To view information about your top five strengths at “Start Here - An Overview of the StrengthsFinder Movement,” found at https://www.youtube.com/watch?v=50J8DYo7r44&list=PLhYBLDN6sURWX7h8IdebX2CYyR9QwqoDX. Then view information about your top five strengths at “Strategic - Learn more about your innate talents from Gallup's Clifton StrengthsFinder!” found at https://www.youtube.com/watch?v=7sWM36m3d48&list=PLxDaK7wIyw9609RQuIcVwcCtJ6j17hmO4&index=1.
Write a one to three (1-3) page paper in which you:
- Describe your initial reaction to finding out your top five strengths.
Top 5 Strength Are with Insight:
“Learner”- You love to learn. The subject matter that interests you most will be determined by your other themes and experiences, but whatever the subject, you will always be drawn to the process of learning. You are energized by the steady and deliberate journey from ignorance to competence. This Learner Theme does not necessarily mean that you seek to become the subject matter expert, or that you are striving for the respect that accompanies a professional or academic credential.
“Relator”- Describes your attitude toward your relationships. In simple terms, the Relator theme pulls you toward people you already know. You do not necessarily shy away from meeting new people – in fact, you may have other themes that cause you to enjoy the thrill of turning strangers into friends—but you do derive a great deal of pleasure and strength from being around your close friends. You want to understand their feelings, their goals, their fears, and their dreams; and you want them to understand yours.
“Positivity”- You are generous with praise, quick to smile, and always on the lookout for the positive in the situation. Others just wish that their glass were as full as yours seem to be. Their world looks better around you because your enthusiasm a contagious.
“Achiever”- Your Achiever theme helps explain your drive. Achiever describes a constant need for achievement. By the end of the day you must achieve something tangible to feel good about yourself. It is the power supply that causes you to set the pace and define the levels of productivity for your work group.

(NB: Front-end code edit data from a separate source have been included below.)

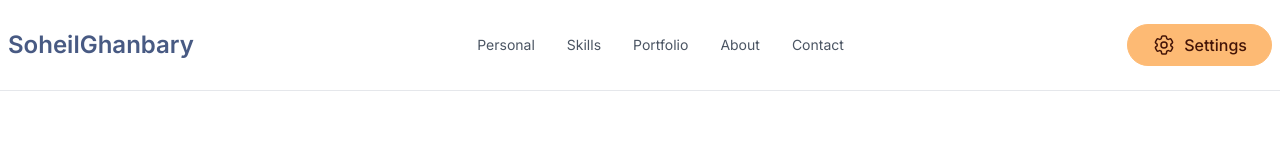
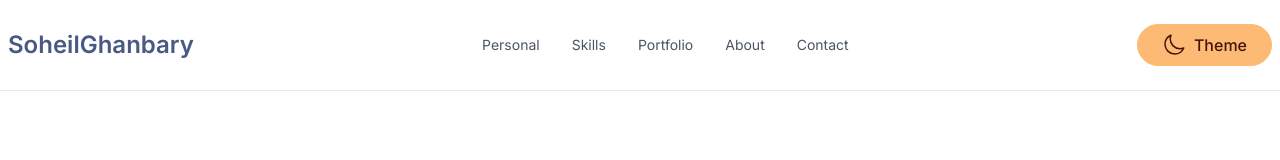
Before and after one commit to soheilghanbary/tonyfolio, a Next.js app: page / in a window 1280 px wide. Shown: the top 160 px of the page. Built offline with nearby package versions, Linux system fonts and the light colour scheme.

Commit message:
add Light Theme

```diff
--- a/src/components/modules/navbar.tsx
+++ b/src/components/modules/navbar.tsx
@@ -43,7 +43,14 @@ function Settings() {
   const { theme, setTheme } = useTheme();
   const toggleTheme = () => setTheme(theme === "light" ? "dark" : "light");
 
-  return <Button onClick={toggleTheme} color="warning" text="Settings" icon={<CogsIcon />} />;
+  return (
+    <Button
+      onClick={toggleTheme}
+      color="warning"
+      text="Theme"
+      icon={<MoonIcon />}
+    />
+  );
 }
 
 const CogsIcon = () => (
@@ -67,3 +74,20 @@ const CogsIcon = () => (
     />
   </svg>
 );
+
+const MoonIcon = () => (
+  <svg
+    xmlns="http://www.w3.org/2000/svg"
+    fill="none"
+    viewBox="0 0 24 24"
+    strokeWidth={1.5}
+    stroke="currentColor"
+    className="w-6 h-6"
+  >
+    <path
+      strokeLinecap="round"
+      strokeLinejoin="round"
+      d="M21.752 15.002A9.718 9.718 0 0118 15.75c-5.385 0-9.75-4.365-9.75-9.75 0-1.33.266-2.597.748-3.752A9.753 9.753 0 003 11.25C3 16.635 7.365 21 12.75 21a9.753 9.753 0 009.002-5.998z"
+    />
+  </svg>
+);
```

“Responsibility”- Forces you to take psychological ownership for anything you commit to, and whether large or small, you feel emotionally bound to follow it through to completion. Excuses and rationalizations are totally unacceptable. When assigning new responsibilities, people will look to you first because they know it will get done.
- Explain how your top five strengths relate to your leadership style. Determine how they relate to the key functions you would need to perform as a manager.
Key Functions as a manager:
- Determine what traits you need to work on the most to become a good leader. Then, explain whether these traits differ from the strengths you need to be a good manager.
Knowing When You're a Manager:
“Time Frame”- Short -to-mid-term to ensure success of organization now; sets timetables and agendas to achieve identified goals.
“Focus”- Focus is narrow and internal to organization
“Resources”- Uses currently established resources such as budget, staff, policies, and procedures
“Task Goals”- Directs daily work to achieve currently identified goals
“People Goals” - Supervises staff to maximize their productivity; coordinates efforts of teams to maximize performance.
Knowing When You’re a Leader:
“Approach”- Strategic + Visionary
“Time Frame”- Mid-to long- term to ensure success of organization in future; sets vision and strategy for organizational change
“Focus”- Focus is broad (both internal and external influences), including other functions, industries, markets, and national and global affairs
“Resources”- Seeks and attains/creates new resources to ensure success of future goals
“Task Goals”- Envisions future goals and creates new products and processes to achieve them
“People Goals”- Builds culture to maximize engagement and commitment; inspires stakeholders, fosters collaboration, and cultivates next generation of leaders
- Indicate which of your strengths you anticipate you will use the most in college or a future career.
- Format your assignment according to the following formatting requirements:
- Typed, double spaced, using Times New Roman font (size 12), with one-inch margins on all sides.
- Include a cover page containing the title of the assignment, your name, your professor’s name, the course title, and the date. The cover page is not included in the required page length.
The specific course learning outcomes associated with this assignment are:
- Describe the primary functions of management (planning, organizing, leading, controlling) and the associated skills, tools, and theoretical approaches that can be used to accomplish these functions.
- Use technology and information resources to research issues in management concepts.
- Write clearly and concisely about management concepts using proper writing mechanics.